*MATERIAL FOR THIS EXERCISE*:
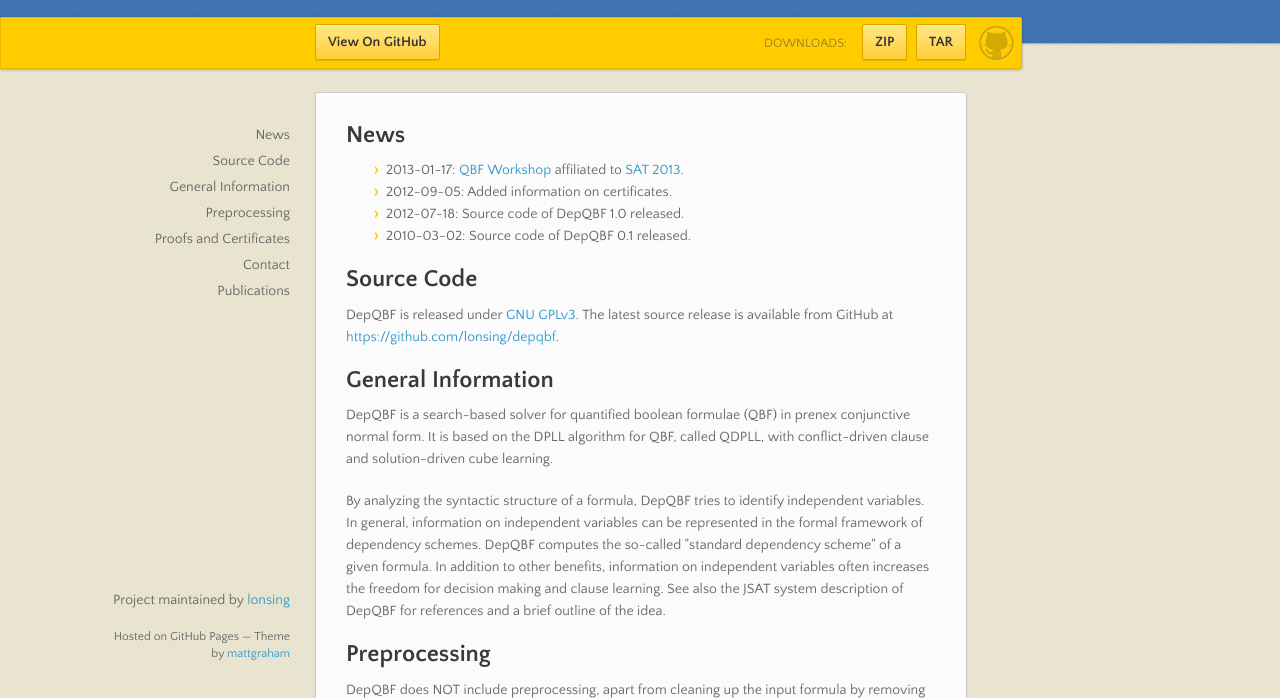
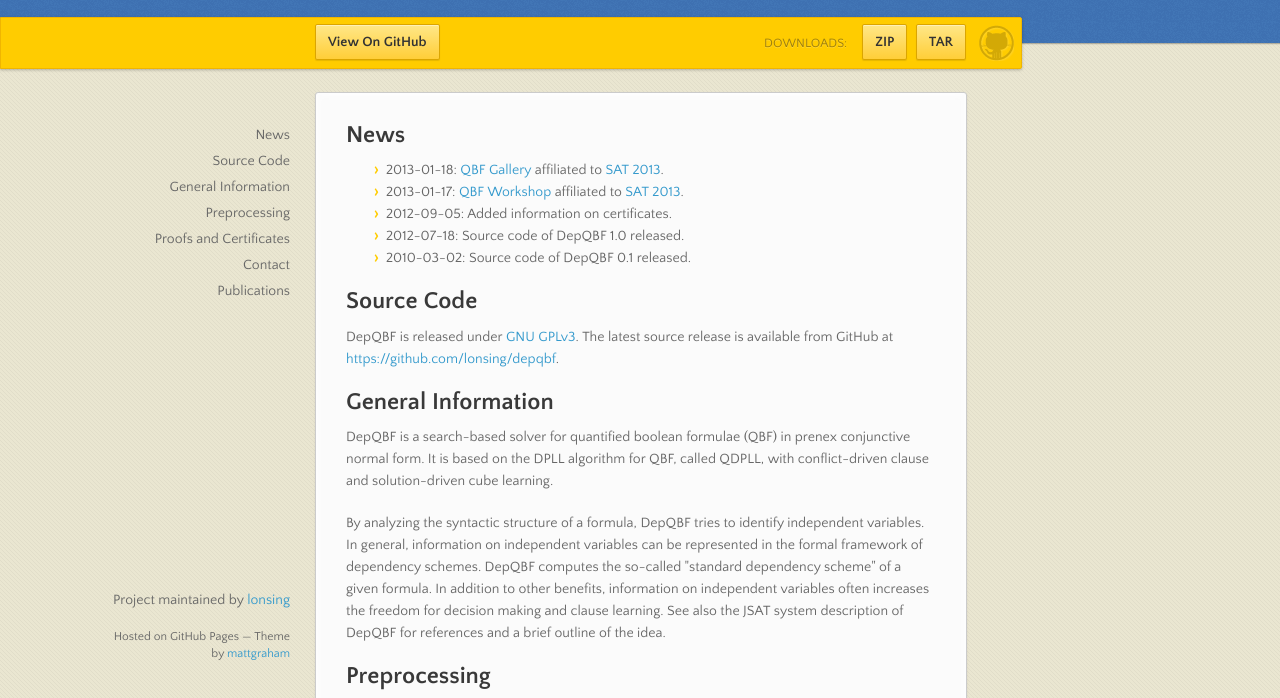
Before and after one commit to lonsing/depqbf, a plain HTML site: page index.html in a window 1280 px wide. Shown: the part 98-796 px from the top of the page. Drawn offline with nearby package versions, Linux system fonts and the light colour scheme.

Commit message:
added link to qbf gallery 2013

```diff
--- a/index.html
+++ b/index.html
@@ -45,6 +45,8 @@
 
 <h2>News</h2>
 <ul>
+<li>2013-01-18: <a href="http://www.kr.tuwien.ac.at/events/qbfgallery2013/">QBF Gallery</a>
+  affiliated to <a href="http://sat2013.cs.helsinki.fi/">SAT 2013</a>.</li>
 <li>2013-01-17: <a href="http://fmv.jku.at/qbf2013/">QBF Workshop</a>
   affiliated to <a href="http://sat2013.cs.helsinki.fi/">SAT 2013</a>.</li>
 <li>2012-09-05: Added information on certificates.</li>
```
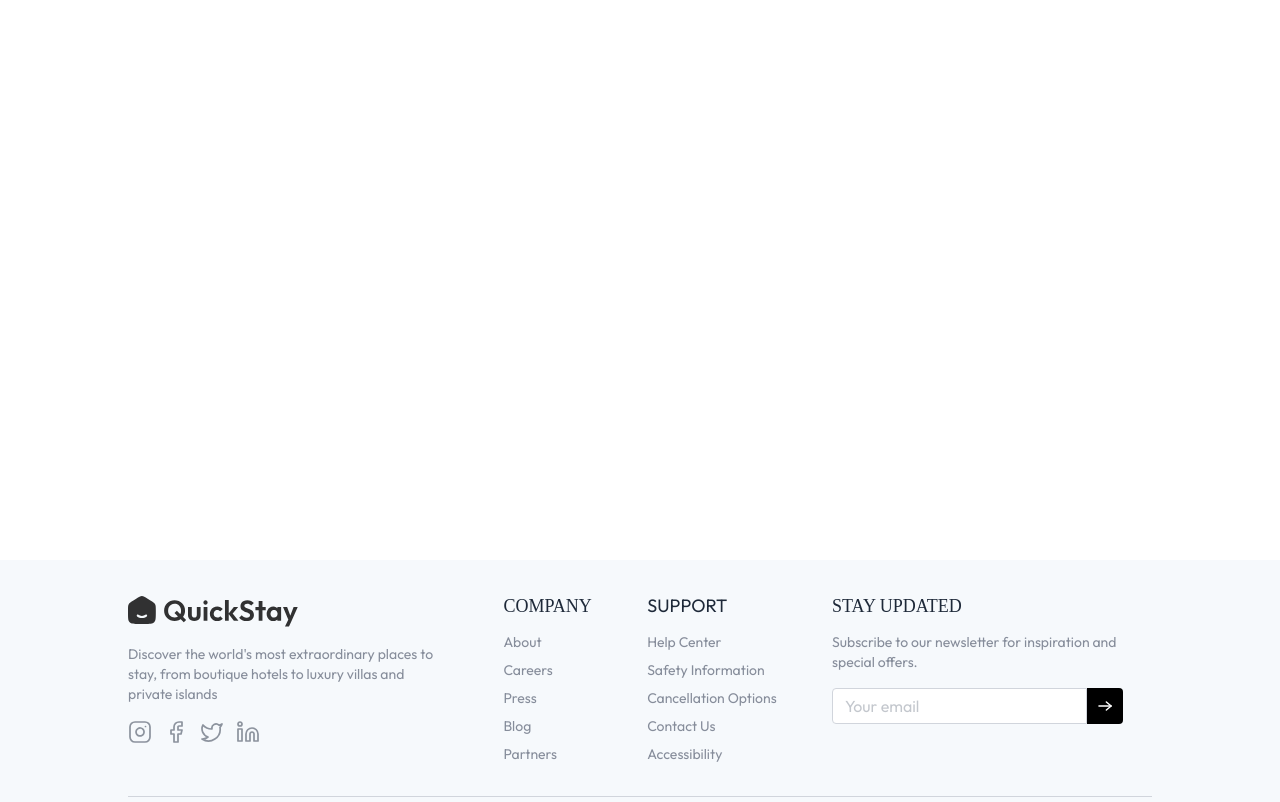
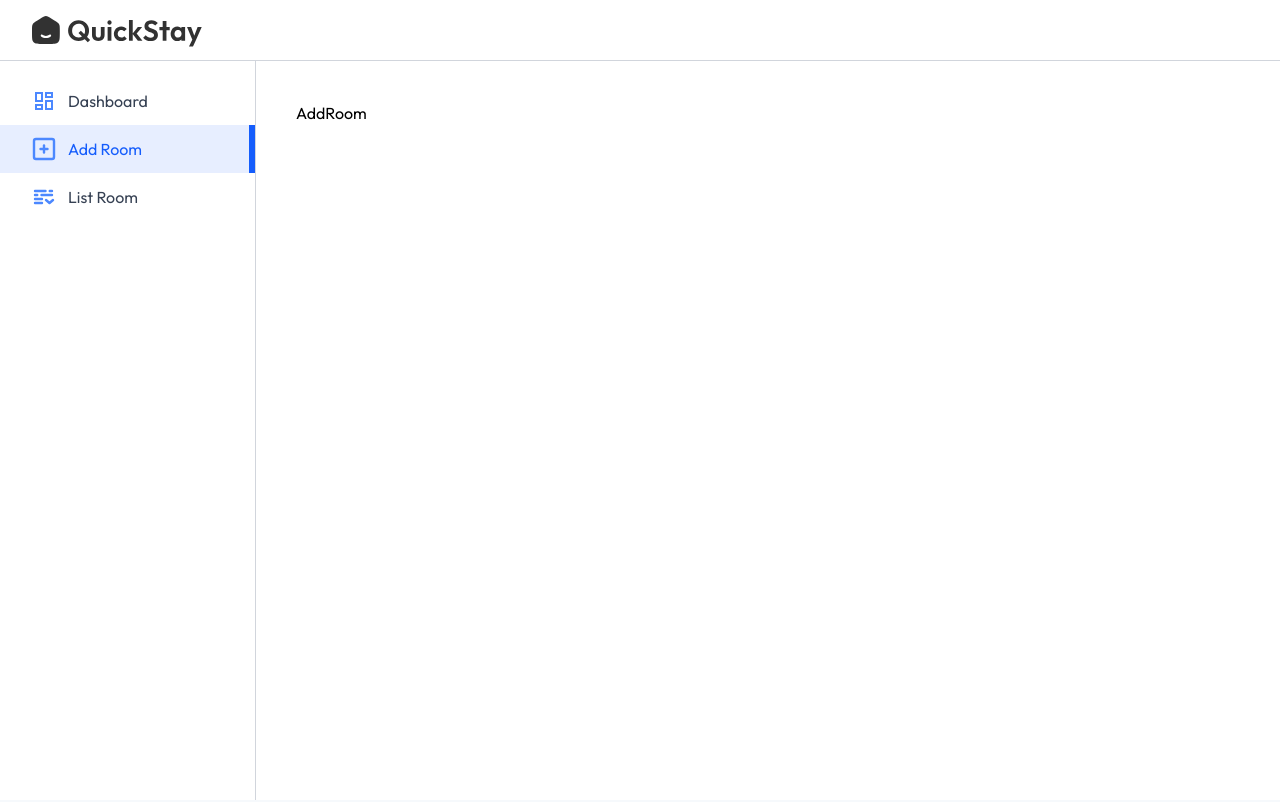
Before and after one commit to dubeyaayushi/Hotel_booking, a React (Vite) app in the folder client/: page /owner/add-room in a window 1280 px wide. Shown: the top 802 px of the page. Built offline with nearby package versions, Linux system fonts and the light colour scheme; a web font is replaced by a local one.

Commit message:
owner page

```diff
--- a/client/src/App.jsx
+++ b/client/src/App.jsx
@@ -8,6 +8,10 @@ import RoomDetails from './pages/RoomDetails'
 import MyBookings from './pages/MyBookings'
 import HotelReg from './components/HotelReg'
 import Layout from './pages/hotelOwner/Layout'
+import Dashboard from './pages/hotelOwner/Dashboard'
+import AddRoom from './pages/hotelOwner/AddRoom'
+import ListRoom from './pages/hotelOwner/ListRoom'
+
 const App = () => {
 
 
@@ -26,7 +30,9 @@ const App = () => {
       <Route path='/rooms/:id' element={<RoomDetails/>}/>
       <Route path='/my-bookings' element={<MyBookings/>}/>
       <Route path='/owner' element={<Layout/>}>
-
+          <Route index element={<Dashboard/>}/>
+          <Route path='add-room' element={<AddRoom/>}/>
+          <Route path="list-room" element={<ListRoom/>}/>
       </Route>
     </Routes>
      </div>
--- a/client/src/components/hotelOwner/Sidebar.jsx
+++ b/client/src/components/hotelOwner/Sidebar.jsx
@@ -12,7 +12,7 @@ const Sidebar = () => {
     <div className='md:w-64 w-16 border-r h-full text-base border-gray-300 pt-4 flex flex-col transition-all duration-300'>
         {
             sidebarLinks.map((item, index)=>(
-                <NavLink to={item.path} key={index} end='/owner' className={({isActive})=> `flex items-center py-3 px-4 md:px-8 gap-3 ${isActive ? "border-6000" : "hover:bg-gray-100/90 border-white text-gray-700"}`}>
+                <NavLink to={item.path} key={index} end='/owner' className={({isActive})=> `flex items-center py-3 px-4 md:px-8 gap-3 ${isActive ? "border-r-4 md:border-r-[6px] bg-blue-600/10 border-blue-600 text-blue-600" : "hover:bg-gray-100/90 border-white text-gray-700"}`}>
             <img src={item.icon} alt={item.name} className='min-h-6 min-w-6'/>
             <p className='md:block hidden text-center'>{item.name}</p>
         </NavLink>
--- a/client/src/pages/hotelOwner/AddRoom.jsx
+++ b/client/src/pages/hotelOwner/AddRoom.jsx
@@ -0,0 +1,9 @@
+import React from 'react'
+
+const AddRoom = () => {
+  return (
+    <div>AddRoom</div>
+  )
+}
+
+export default AddRoom
--- a/client/src/pages/hotelOwner/Dashboard.jsx
+++ b/client/src/pages/hotelOwner/Dashboard.jsx
@@ -0,0 +1,9 @@
+import React from 'react'
+
+const Dashboard = () => {
+  return (
+    <div>Dashboard</div>
+  )
+}
+
+export default Dashboard
--- a/client/src/pages/hotelOwner/Layout.jsx
+++ b/client/src/pages/hotelOwner/Layout.jsx
@@ -10,7 +10,7 @@ const Layout = () => {
             <Navbar/>
             <div className='flex h-full'>
                 <Sidebar/>
-                <div>
+                <div className='flex-1 p-4 pt-10 md:px-10 h-full'>
                     <Outlet/>
                 </div>
             </div>
--- a/client/src/pages/hotelOwner/ListRoom.jsx
+++ b/client/src/pages/hotelOwner/ListRoom.jsx
@@ -0,0 +1,9 @@
+import React from 'react'
+
+const ListRoom = () => {
+  return (
+    <div>ListRoom</div>
+  )
+}
+
+export default ListRoom
```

*WHAT IS REQUIRED*: Return all lines from the data above with "html" in them.

*REPLY*:
Before and after one commit to lonsing/depqbf, a plain HTML site: page index.html in a window 1280 px wide. Shown: the part 98-796 px from the top of the page. Drawn offline with nearby package versions, Linux system fonts and the light colour scheme.
--- a/index.html
+++ b/index.html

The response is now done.